[Start of section]

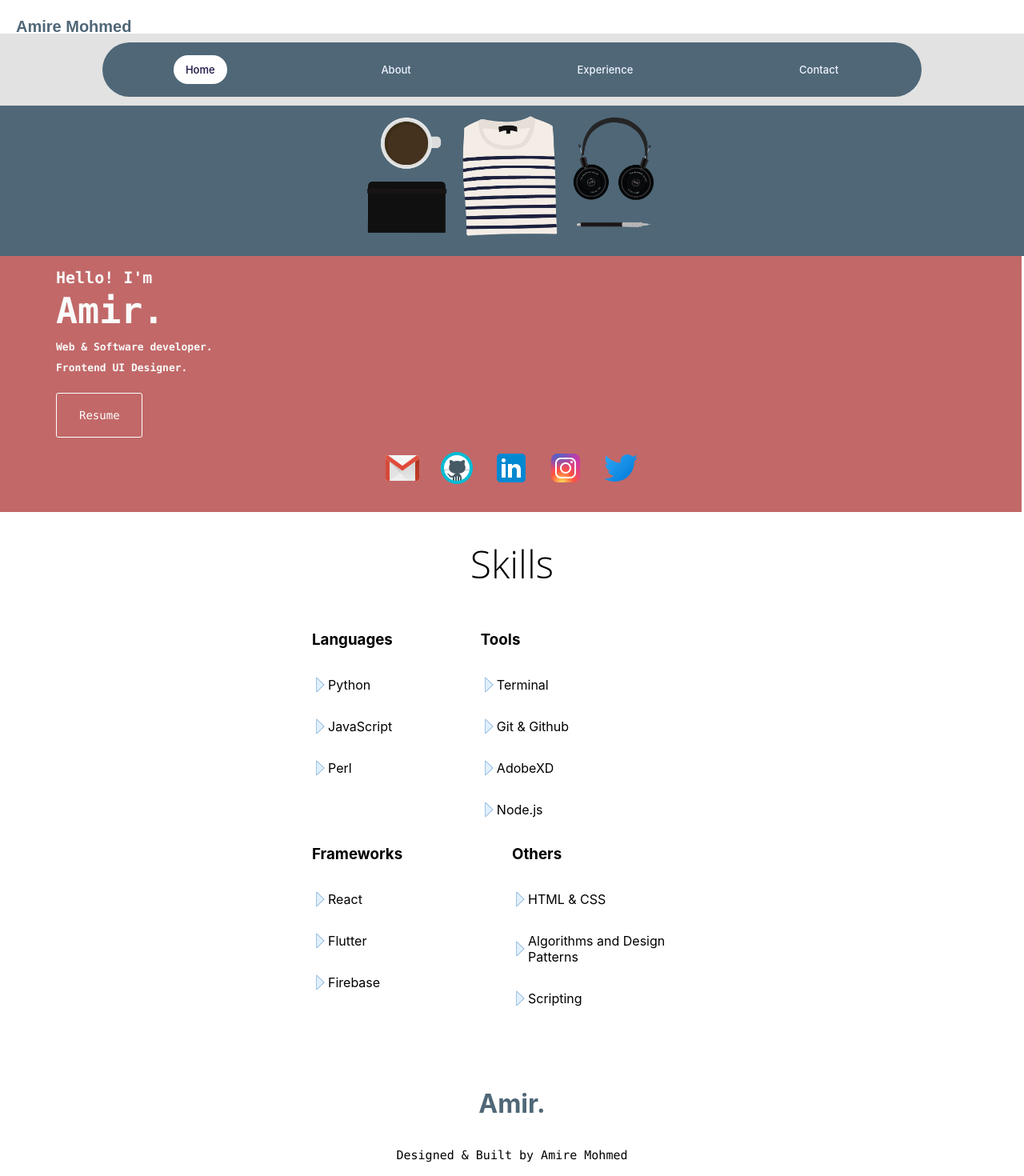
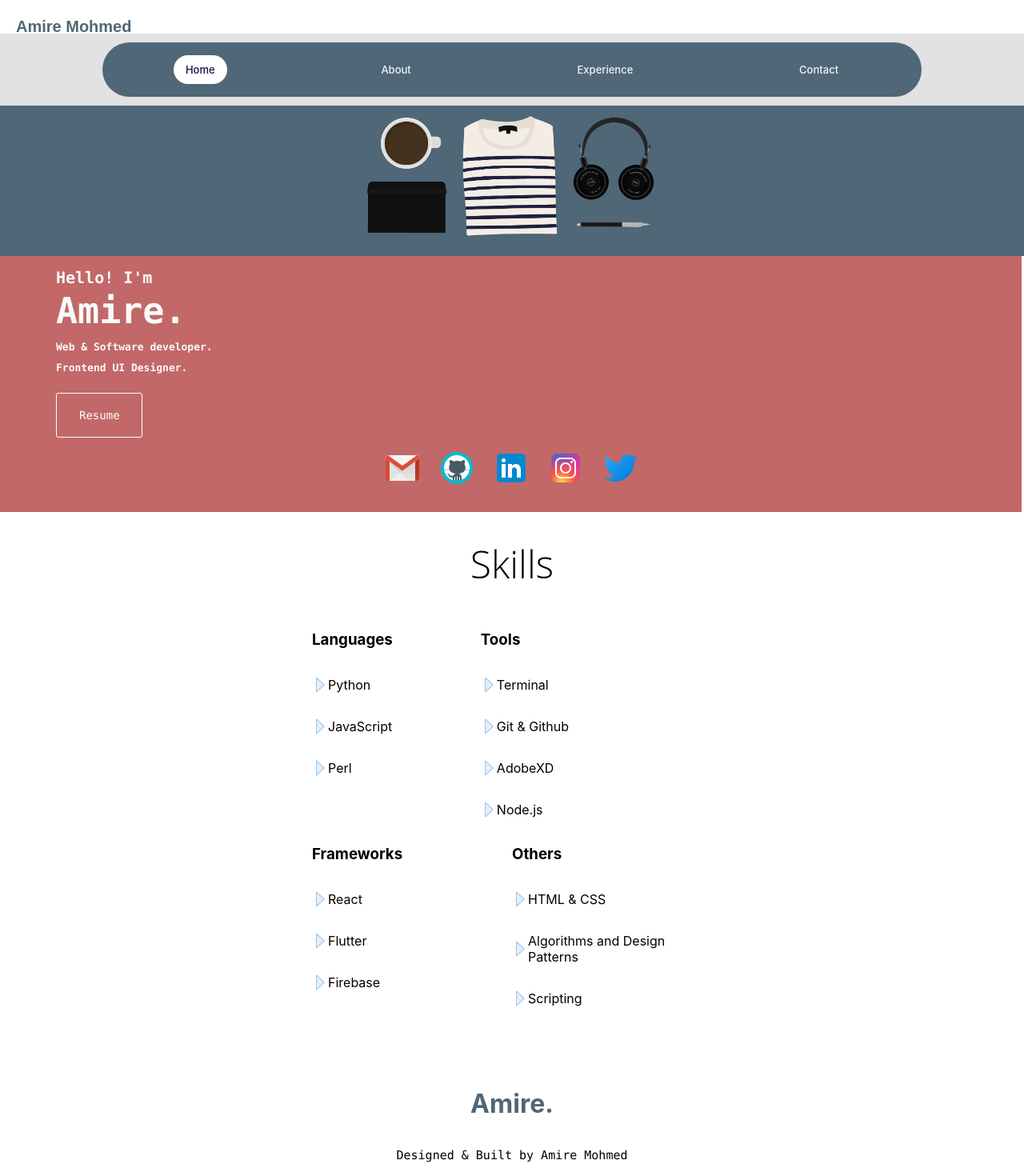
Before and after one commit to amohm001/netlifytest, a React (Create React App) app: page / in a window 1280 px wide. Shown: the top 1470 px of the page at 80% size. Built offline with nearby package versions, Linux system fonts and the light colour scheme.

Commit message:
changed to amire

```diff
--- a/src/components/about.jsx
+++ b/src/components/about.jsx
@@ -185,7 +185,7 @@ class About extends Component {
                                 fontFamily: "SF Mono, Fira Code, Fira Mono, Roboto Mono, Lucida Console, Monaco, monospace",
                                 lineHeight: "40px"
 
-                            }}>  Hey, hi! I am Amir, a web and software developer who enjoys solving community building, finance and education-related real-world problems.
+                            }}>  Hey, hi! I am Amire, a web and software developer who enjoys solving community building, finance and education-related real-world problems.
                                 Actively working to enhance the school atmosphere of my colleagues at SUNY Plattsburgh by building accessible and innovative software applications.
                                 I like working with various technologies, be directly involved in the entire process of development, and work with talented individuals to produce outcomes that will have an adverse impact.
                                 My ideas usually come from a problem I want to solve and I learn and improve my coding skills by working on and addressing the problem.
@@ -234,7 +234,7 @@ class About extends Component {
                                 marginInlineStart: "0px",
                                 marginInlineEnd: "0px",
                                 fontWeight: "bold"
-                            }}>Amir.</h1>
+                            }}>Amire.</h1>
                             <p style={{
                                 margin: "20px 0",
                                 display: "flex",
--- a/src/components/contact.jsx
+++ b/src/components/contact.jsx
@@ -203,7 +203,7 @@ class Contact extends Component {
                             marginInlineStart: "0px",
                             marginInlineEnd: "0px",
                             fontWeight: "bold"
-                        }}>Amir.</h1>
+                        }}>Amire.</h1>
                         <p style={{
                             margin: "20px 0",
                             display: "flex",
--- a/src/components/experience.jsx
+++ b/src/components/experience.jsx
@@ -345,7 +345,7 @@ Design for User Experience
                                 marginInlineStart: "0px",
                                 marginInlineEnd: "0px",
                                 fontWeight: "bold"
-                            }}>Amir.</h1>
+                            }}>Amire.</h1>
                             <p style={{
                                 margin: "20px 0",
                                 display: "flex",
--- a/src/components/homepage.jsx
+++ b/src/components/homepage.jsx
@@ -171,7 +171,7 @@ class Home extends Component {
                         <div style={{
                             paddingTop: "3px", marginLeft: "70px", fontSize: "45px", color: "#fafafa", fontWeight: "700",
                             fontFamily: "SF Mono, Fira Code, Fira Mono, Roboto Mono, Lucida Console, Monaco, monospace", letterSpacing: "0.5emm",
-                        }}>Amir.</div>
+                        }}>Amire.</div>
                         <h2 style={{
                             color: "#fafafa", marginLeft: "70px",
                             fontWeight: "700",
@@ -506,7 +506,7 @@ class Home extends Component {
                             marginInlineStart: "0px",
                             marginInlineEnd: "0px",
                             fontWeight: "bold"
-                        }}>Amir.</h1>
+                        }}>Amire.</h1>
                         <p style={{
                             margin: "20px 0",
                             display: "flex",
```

[End of section]

▸ **Required work**
From the entries above, copy each line that holds "homepage".

▸ **Solution below**
--- a/src/components/homepage.jsx
+++ b/src/components/homepage.jsx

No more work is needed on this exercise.